● **Description of the task**
Word for word, restate every entry shown below.
▼
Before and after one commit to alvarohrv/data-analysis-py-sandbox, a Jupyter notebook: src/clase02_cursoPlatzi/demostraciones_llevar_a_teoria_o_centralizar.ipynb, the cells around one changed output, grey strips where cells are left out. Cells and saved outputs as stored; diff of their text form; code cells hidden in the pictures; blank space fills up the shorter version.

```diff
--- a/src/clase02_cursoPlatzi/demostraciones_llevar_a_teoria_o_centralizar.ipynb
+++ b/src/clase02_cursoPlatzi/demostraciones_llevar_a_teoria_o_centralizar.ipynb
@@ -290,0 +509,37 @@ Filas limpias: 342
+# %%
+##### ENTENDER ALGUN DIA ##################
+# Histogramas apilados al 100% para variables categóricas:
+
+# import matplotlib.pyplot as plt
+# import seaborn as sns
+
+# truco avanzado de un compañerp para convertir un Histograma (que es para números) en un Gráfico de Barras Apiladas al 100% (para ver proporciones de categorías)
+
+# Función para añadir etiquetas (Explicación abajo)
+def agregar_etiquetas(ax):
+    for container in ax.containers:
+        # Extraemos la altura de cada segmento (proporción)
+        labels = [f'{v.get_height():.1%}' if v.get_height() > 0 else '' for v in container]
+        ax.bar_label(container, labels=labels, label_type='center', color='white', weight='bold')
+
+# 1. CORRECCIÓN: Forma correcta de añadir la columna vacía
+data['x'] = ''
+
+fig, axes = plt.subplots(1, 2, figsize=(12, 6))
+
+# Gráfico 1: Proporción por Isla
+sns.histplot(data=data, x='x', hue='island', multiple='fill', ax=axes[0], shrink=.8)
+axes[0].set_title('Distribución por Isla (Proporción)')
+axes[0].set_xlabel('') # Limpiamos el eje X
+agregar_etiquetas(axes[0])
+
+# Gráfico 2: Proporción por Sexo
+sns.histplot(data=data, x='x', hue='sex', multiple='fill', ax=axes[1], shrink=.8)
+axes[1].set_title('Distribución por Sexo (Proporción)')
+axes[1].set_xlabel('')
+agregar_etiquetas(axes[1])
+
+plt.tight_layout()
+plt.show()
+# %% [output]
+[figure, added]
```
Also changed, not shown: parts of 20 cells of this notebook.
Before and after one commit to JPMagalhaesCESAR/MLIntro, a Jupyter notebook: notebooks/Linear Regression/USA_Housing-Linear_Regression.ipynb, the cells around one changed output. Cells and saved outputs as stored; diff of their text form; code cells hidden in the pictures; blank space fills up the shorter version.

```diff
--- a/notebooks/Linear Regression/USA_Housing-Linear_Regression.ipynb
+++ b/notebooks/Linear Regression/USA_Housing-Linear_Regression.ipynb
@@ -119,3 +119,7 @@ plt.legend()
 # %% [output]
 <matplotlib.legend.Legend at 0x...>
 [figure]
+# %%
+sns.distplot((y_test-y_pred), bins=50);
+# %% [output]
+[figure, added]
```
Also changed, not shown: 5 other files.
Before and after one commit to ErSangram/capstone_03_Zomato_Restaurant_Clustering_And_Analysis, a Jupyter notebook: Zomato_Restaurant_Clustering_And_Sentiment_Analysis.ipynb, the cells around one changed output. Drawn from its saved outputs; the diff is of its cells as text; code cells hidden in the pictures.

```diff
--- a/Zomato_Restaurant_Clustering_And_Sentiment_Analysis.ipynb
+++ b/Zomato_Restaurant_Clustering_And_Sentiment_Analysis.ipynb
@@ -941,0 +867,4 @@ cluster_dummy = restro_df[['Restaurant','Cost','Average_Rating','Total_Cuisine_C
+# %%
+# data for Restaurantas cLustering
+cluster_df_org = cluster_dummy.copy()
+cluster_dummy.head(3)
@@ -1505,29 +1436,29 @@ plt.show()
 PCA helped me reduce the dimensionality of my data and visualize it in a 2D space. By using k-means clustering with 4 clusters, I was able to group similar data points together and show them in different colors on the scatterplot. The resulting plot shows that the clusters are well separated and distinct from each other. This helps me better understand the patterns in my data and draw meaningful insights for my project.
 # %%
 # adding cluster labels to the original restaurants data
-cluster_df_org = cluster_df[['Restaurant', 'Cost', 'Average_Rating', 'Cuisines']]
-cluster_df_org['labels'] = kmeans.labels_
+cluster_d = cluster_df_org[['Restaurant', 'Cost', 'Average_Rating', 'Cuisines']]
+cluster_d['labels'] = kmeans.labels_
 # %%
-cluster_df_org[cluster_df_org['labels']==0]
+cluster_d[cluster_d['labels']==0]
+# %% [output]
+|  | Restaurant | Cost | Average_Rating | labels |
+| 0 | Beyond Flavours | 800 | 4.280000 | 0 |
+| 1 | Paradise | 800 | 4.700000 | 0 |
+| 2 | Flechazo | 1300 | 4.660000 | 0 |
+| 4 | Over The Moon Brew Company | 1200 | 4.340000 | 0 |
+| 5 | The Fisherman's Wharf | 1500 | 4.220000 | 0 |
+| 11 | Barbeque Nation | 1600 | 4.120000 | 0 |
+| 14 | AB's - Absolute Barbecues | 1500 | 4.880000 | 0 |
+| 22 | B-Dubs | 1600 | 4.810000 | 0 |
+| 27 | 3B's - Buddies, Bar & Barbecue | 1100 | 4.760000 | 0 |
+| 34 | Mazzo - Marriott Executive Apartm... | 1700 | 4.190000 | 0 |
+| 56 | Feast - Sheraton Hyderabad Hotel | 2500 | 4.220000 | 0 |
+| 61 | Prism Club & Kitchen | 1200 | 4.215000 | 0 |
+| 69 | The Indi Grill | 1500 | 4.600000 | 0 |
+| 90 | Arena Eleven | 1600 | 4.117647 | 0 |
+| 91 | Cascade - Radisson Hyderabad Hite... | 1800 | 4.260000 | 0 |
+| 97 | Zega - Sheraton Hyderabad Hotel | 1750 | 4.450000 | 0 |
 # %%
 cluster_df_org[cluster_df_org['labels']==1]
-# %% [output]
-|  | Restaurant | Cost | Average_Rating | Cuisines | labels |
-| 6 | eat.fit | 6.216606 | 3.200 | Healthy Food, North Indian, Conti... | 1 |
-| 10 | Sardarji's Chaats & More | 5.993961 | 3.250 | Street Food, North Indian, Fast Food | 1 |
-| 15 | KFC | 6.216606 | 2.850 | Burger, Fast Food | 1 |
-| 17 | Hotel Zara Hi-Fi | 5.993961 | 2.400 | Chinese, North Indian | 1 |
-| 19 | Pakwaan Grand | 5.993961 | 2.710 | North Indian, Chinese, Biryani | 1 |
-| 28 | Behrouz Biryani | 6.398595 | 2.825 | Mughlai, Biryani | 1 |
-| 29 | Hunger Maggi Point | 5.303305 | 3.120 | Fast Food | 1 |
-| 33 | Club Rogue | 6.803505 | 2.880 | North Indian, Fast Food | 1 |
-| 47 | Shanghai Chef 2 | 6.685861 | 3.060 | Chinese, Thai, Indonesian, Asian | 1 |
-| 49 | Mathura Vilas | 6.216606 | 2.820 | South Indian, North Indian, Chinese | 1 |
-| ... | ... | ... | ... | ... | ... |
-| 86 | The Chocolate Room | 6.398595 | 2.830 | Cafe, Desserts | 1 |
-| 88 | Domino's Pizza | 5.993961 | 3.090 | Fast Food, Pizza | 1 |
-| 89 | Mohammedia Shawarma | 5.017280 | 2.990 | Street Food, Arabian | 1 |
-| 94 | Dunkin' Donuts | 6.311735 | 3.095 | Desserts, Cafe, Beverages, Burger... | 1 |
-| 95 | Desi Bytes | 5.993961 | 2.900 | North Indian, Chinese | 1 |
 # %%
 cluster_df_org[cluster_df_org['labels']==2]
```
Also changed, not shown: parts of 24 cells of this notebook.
▲
● **Task output**
Before and after one commit to alvarohrv/data-analysis-py-sandbox, a Jupyter notebook: src/clase02_cursoPlatzi/demostraciones_llevar_a_teoria_o_centralizar.ipynb, the cells around one changed output, grey strips where cells are left out. Cells and saved outputs as stored; diff of their text form; code cells hidden in the pictures; blank space fills up the shorter version.

```diff
--- a/src/clase02_cursoPlatzi/demostraciones_llevar_a_teoria_o_centralizar.ipynb
+++ b/src/clase02_cursoPlatzi/demostraciones_llevar_a_teoria_o_centralizar.ipynb
@@ -290,0 +509,37 @@ Filas limpias: 342
+# %%
+##### ENTENDER ALGUN DIA ##################
+# Histogramas apilados al 100% para variables categóricas:
+
+# import matplotlib.pyplot as plt
+# import seaborn as sns
+
+# truco avanzado de un compañerp para convertir un Histograma (que es para números) en un Gráfico de Barras Apiladas al 100% (para ver proporciones de categorías)
+
+# Función para añadir etiquetas (Explicación abajo)
+def agregar_etiquetas(ax):
+    for container in ax.containers:
+        # Extraemos la altura de cada segmento (proporción)
+        labels = [f'{v.get_height():.1%}' if v.get_height() > 0 else '' for v in container]
+        ax.bar_label(container, labels=labels, label_type='center', color='white', weight='bold')
+
+# 1. CORRECCIÓN: Forma correcta de añadir la columna vacía
+data['x'] = ''
+
+fig, axes = plt.subplots(1, 2, figsize=(12, 6))
+
+# Gráfico 1: Proporción por Isla
+sns.histplot(data=data, x='x', hue='island', multiple='fill', ax=axes[0], shrink=.8)
+axes[0].set_title('Distribución por Isla (Proporción)')
+axes[0].set_xlabel('') # Limpiamos el eje X
+agregar_etiquetas(axes[0])
+
+# Gráfico 2: Proporción por Sexo
+sns.histplot(data=data, x='x', hue='sex', multiple='fill', ax=axes[1], shrink=.8)
+axes[1].set_title('Distribución por Sexo (Proporción)')
+axes[1].set_xlabel('')
+agregar_etiquetas(axes[1])
+
+plt.tight_layout()
+plt.show()
+# %% [output]
+[figure, added]
```
Also changed, not shown: parts of 20 cells of this notebook.
Before and after one commit to JPMagalhaesCESAR/MLIntro, a Jupyter notebook: notebooks/Linear Regression/USA_Housing-Linear_Regression.ipynb, the cells around one changed output. Cells and saved outputs as stored; diff of their text form; code cells hidden in the pictures; blank space fills up the shorter version.

```diff
--- a/notebooks/Linear Regression/USA_Housing-Linear_Regression.ipynb
+++ b/notebooks/Linear Regression/USA_Housing-Linear_Regression.ipynb
@@ -119,3 +119,7 @@ plt.legend()
 # %% [output]
 <matplotlib.legend.Legend at 0x...>
 [figure]
+# %%
+sns.distplot((y_test-y_pred), bins=50);
+# %% [output]
+[figure, added]
```
Also changed, not shown: 5 other files.
Before and after one commit to ErSangram/capstone_03_Zomato_Restaurant_Clustering_And_Analysis, a Jupyter notebook: Zomato_Restaurant_Clustering_And_Sentiment_Analysis.ipynb, the cells around one changed output. Drawn from its saved outputs; the diff is of its cells as text; code cells hidden in the pictures.

```diff
--- a/Zomato_Restaurant_Clustering_And_Sentiment_Analysis.ipynb
+++ b/Zomato_Restaurant_Clustering_And_Sentiment_Analysis.ipynb
@@ -941,0 +867,4 @@ cluster_dummy = restro_df[['Restaurant','Cost','Average_Rating','Total_Cuisine_C
+# %%
+# data for Restaurantas cLustering
+cluster_df_org = cluster_dummy.copy()
+cluster_dummy.head(3)
@@ -1505,29 +1436,29 @@ plt.show()
 PCA helped me reduce the dimensionality of my data and visualize it in a 2D space. By using k-means clustering with 4 clusters, I was able to group similar data points together and show them in different colors on the scatterplot. The resulting plot shows that the clusters are well separated and distinct from each other. This helps me better understand the patterns in my data and draw meaningful insights for my project.
 # %%
 # adding cluster labels to the original restaurants data
-cluster_df_org = cluster_df[['Restaurant', 'Cost', 'Average_Rating', 'Cuisines']]
-cluster_df_org['labels'] = kmeans.labels_
+cluster_d = cluster_df_org[['Restaurant', 'Cost', 'Average_Rating', 'Cuisines']]
+cluster_d['labels'] = kmeans.labels_
 # %%
-cluster_df_org[cluster_df_org['labels']==0]
+cluster_d[cluster_d['labels']==0]
+# %% [output]
+|  | Restaurant | Cost | Average_Rating | labels |
+| 0 | Beyond Flavours | 800 | 4.280000 | 0 |
+| 1 | Paradise | 800 | 4.700000 | 0 |
+| 2 | Flechazo | 1300 | 4.660000 | 0 |
+| 4 | Over The Moon Brew Company | 1200 | 4.340000 | 0 |
+| 5 | The Fisherman's Wharf | 1500 | 4.220000 | 0 |
+| 11 | Barbeque Nation | 1600 | 4.120000 | 0 |
+| 14 | AB's - Absolute Barbecues | 1500 | 4.880000 | 0 |
+| 22 | B-Dubs | 1600 | 4.810000 | 0 |
+| 27 | 3B's - Buddies, Bar & Barbecue | 1100 | 4.760000 | 0 |
+| 34 | Mazzo - Marriott Executive Apartm... | 1700 | 4.190000 | 0 |
+| 56 | Feast - Sheraton Hyderabad Hotel | 2500 | 4.220000 | 0 |
+| 61 | Prism Club & Kitchen | 1200 | 4.215000 | 0 |
+| 69 | The Indi Grill | 1500 | 4.600000 | 0 |
+| 90 | Arena Eleven | 1600 | 4.117647 | 0 |
+| 91 | Cascade - Radisson Hyderabad Hite... | 1800 | 4.260000 | 0 |
+| 97 | Zega - Sheraton Hyderabad Hotel | 1750 | 4.450000 | 0 |
 # %%
 cluster_df_org[cluster_df_org['labels']==1]
-# %% [output]
-|  | Restaurant | Cost | Average_Rating | Cuisines | labels |
-| 6 | eat.fit | 6.216606 | 3.200 | Healthy Food, North Indian, Conti... | 1 |
-| 10 | Sardarji's Chaats & More | 5.993961 | 3.250 | Street Food, North Indian, Fast Food | 1 |
-| 15 | KFC | 6.216606 | 2.850 | Burger, Fast Food | 1 |
-| 17 | Hotel Zara Hi-Fi | 5.993961 | 2.400 | Chinese, North Indian | 1 |
-| 19 | Pakwaan Grand | 5.993961 | 2.710 | North Indian, Chinese, Biryani | 1 |
-| 28 | Behrouz Biryani | 6.398595 | 2.825 | Mughlai, Biryani | 1 |
-| 29 | Hunger Maggi Point | 5.303305 | 3.120 | Fast Food | 1 |
-| 33 | Club Rogue | 6.803505 | 2.880 | North Indian, Fast Food | 1 |
-| 47 | Shanghai Chef 2 | 6.685861 | 3.060 | Chinese, Thai, Indonesian, Asian | 1 |
-| 49 | Mathura Vilas | 6.216606 | 2.820 | South Indian, North Indian, Chinese | 1 |
-| ... | ... | ... | ... | ... | ... |
-| 86 | The Chocolate Room | 6.398595 | 2.830 | Cafe, Desserts | 1 |
-| 88 | Domino's Pizza | 5.993961 | 3.090 | Fast Food, Pizza | 1 |
-| 89 | Mohammedia Shawarma | 5.017280 | 2.990 | Street Food, Arabian | 1 |
-| 94 | Dunkin' Donuts | 6.311735 | 3.095 | Desserts, Cafe, Beverages, Burger... | 1 |
-| 95 | Desi Bytes | 5.993961 | 2.900 | North Indian, Chinese | 1 |
 # %%
 cluster_df_org[cluster_df_org['labels']==2]
```
Also changed, not shown: parts of 24 cells of this notebook.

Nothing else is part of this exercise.